== WHAT YOU WILL DO ==
Go through the entries below and copy each line containing the word "footer".

# # # #

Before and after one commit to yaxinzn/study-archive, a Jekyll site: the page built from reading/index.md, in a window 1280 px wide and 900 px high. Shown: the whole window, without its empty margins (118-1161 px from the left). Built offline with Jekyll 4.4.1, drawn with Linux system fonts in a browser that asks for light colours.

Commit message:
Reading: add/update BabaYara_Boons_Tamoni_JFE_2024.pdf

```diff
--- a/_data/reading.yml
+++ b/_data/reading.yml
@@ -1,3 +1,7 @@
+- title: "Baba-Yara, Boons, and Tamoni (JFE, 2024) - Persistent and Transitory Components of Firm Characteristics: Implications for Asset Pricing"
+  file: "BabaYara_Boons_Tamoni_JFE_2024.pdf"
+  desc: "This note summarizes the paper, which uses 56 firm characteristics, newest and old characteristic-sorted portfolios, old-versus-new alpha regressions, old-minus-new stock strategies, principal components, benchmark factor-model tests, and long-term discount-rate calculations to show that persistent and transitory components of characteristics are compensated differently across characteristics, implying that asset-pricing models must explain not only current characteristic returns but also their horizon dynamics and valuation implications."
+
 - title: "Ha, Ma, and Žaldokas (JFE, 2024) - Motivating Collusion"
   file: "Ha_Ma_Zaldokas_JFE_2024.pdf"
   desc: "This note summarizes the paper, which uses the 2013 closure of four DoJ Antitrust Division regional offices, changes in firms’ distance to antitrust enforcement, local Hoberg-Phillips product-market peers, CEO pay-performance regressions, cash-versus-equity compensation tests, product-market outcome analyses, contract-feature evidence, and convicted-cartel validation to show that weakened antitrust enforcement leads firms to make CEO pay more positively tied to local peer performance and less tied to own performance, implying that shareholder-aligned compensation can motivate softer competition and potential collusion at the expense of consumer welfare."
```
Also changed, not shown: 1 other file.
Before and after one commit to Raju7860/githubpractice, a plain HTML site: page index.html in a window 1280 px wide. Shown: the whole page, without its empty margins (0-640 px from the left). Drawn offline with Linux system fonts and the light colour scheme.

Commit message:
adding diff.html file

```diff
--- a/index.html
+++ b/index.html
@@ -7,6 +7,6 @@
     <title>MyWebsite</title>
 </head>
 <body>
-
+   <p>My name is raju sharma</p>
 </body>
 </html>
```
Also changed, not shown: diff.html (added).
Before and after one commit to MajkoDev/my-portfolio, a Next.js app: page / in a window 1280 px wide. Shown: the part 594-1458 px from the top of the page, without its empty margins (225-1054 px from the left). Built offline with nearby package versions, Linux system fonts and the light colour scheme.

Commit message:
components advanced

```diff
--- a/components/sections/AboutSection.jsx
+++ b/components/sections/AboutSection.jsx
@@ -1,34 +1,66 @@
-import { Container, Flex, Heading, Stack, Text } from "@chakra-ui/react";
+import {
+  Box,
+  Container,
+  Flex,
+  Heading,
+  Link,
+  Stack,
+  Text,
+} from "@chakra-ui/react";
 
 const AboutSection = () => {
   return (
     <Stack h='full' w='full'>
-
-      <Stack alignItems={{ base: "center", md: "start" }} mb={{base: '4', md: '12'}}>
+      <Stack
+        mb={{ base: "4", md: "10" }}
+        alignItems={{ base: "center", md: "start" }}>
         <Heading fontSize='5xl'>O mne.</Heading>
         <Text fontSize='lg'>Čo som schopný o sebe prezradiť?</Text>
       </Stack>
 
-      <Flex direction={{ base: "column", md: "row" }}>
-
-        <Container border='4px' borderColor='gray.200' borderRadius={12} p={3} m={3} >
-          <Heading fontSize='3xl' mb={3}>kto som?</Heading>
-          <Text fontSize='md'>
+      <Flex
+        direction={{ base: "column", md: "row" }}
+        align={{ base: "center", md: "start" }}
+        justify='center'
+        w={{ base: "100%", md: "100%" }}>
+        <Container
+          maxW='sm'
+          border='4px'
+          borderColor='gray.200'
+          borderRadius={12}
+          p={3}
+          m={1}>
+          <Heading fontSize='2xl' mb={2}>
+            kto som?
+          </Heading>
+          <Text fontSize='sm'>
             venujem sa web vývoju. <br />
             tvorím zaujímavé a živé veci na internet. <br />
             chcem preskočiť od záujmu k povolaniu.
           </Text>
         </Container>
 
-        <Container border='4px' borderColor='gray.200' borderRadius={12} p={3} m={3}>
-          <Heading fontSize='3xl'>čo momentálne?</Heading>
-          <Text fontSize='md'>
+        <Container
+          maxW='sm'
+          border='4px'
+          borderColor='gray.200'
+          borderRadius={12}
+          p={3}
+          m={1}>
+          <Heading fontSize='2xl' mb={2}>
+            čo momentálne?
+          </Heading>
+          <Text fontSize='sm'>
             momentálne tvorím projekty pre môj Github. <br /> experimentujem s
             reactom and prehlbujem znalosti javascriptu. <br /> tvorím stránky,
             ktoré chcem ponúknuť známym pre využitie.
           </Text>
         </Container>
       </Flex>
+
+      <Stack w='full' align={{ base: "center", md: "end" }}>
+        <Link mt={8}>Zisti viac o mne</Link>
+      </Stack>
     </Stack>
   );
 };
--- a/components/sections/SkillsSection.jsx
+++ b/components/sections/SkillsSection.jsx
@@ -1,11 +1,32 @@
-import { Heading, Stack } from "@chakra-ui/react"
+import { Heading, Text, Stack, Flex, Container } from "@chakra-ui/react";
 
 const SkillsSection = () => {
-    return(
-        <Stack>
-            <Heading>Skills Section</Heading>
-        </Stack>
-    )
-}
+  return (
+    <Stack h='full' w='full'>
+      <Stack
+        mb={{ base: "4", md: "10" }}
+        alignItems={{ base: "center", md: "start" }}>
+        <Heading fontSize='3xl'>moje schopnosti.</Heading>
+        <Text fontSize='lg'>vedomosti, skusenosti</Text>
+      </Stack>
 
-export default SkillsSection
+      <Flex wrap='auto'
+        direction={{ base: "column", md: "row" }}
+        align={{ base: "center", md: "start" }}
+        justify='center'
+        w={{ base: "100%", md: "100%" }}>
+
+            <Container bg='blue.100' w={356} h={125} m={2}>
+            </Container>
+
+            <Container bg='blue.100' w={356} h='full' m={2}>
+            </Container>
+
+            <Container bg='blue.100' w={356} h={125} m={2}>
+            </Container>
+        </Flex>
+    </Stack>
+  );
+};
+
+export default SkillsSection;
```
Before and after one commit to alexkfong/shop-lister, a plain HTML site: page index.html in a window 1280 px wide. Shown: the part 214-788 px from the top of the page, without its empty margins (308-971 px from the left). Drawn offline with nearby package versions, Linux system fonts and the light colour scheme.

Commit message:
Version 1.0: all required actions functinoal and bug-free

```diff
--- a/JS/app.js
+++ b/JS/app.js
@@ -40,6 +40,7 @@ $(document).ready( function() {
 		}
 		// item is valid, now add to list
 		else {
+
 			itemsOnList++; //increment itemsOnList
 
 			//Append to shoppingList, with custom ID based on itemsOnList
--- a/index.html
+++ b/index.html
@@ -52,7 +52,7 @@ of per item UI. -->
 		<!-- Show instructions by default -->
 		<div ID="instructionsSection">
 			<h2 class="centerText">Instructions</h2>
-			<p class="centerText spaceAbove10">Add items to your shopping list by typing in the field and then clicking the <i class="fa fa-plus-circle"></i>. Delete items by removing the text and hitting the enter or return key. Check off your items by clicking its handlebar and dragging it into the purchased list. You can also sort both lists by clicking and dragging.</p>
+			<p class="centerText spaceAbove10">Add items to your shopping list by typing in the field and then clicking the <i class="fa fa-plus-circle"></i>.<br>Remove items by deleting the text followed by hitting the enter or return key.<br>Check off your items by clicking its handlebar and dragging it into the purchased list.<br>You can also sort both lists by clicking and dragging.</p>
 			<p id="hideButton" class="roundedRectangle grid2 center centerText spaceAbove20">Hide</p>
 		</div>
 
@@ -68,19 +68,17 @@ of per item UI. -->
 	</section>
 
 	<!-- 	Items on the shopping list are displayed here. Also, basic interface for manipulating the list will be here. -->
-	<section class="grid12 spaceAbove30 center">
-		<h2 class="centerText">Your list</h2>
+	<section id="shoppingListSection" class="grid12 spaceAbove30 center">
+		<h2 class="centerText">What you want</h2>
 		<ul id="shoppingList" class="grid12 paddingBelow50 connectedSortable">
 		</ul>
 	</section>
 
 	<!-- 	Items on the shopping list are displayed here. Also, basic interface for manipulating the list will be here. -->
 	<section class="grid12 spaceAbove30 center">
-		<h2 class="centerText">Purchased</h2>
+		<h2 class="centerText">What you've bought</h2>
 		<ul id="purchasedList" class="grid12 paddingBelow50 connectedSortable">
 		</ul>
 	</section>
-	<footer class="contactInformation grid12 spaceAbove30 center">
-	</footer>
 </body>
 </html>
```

# # # #

== EXERCISE SOLUTION ==
-	<footer class="contactInformation grid12 spaceAbove30 center">
-	</footer>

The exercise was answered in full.